▶ **How to complete this task**
For the string "delta", state how many lines of the data hold it. Give nothing besides the number.

▶ **Input records**
◆ ◆ ◆
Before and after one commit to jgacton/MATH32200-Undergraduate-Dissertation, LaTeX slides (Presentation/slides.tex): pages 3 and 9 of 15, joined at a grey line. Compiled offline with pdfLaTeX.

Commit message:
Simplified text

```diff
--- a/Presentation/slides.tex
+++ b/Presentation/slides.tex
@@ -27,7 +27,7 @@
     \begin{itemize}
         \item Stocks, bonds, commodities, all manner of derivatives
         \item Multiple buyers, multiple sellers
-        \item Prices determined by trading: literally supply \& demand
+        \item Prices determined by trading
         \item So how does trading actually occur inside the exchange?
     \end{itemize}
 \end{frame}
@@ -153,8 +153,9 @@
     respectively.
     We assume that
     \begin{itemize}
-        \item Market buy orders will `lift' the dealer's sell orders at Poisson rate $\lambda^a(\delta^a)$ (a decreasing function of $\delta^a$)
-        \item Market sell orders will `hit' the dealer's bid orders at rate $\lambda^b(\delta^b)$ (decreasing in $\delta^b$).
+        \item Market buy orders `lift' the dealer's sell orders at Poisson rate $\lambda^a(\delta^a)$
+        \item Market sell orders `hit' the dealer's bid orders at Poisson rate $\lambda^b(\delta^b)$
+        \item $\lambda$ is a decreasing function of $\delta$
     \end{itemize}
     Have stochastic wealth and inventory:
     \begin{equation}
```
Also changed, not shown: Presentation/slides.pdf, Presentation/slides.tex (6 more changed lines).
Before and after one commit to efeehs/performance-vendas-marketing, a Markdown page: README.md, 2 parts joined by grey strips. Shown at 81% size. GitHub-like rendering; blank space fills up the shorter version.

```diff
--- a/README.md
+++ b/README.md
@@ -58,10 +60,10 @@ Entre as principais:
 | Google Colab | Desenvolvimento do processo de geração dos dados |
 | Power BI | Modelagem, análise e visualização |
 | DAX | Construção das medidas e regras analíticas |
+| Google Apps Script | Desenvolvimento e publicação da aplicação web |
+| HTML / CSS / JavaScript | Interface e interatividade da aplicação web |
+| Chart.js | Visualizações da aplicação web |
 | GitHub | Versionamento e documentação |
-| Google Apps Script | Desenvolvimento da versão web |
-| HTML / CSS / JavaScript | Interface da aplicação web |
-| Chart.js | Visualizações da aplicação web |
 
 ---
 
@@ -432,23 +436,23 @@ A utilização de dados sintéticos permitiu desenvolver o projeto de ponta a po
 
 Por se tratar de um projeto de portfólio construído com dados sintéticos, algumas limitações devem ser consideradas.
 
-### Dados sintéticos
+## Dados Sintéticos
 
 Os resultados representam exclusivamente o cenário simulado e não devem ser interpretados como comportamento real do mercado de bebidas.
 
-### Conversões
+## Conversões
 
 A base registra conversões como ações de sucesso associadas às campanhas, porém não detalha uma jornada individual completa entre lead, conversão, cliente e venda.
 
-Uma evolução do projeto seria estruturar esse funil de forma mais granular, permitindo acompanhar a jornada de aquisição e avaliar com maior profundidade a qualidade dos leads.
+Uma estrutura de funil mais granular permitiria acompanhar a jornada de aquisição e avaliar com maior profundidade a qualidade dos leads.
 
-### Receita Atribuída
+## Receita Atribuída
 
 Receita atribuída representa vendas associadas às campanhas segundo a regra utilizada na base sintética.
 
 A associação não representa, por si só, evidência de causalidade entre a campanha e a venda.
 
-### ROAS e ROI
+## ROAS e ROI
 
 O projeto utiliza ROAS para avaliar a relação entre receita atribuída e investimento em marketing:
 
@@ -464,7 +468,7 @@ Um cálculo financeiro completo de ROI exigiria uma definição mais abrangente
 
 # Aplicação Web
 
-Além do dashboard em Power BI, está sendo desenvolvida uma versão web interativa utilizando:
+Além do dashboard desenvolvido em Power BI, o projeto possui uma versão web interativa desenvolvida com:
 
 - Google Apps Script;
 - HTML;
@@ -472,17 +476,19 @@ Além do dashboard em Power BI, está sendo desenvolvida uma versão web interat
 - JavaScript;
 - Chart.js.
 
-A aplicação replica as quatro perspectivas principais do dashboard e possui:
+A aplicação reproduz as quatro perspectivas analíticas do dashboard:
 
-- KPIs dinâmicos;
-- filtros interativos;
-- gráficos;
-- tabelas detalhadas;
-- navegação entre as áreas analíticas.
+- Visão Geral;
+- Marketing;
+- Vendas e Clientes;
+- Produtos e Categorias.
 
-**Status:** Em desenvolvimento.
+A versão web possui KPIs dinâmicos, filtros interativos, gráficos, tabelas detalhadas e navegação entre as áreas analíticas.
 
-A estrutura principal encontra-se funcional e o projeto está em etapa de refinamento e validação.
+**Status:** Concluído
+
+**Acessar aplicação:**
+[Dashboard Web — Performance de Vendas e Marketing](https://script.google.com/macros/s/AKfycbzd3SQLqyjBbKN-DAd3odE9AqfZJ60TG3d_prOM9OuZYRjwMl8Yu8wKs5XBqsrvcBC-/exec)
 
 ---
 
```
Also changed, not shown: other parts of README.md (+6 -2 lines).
◆ ◆ ◆
▶ **Result of the exercise**
5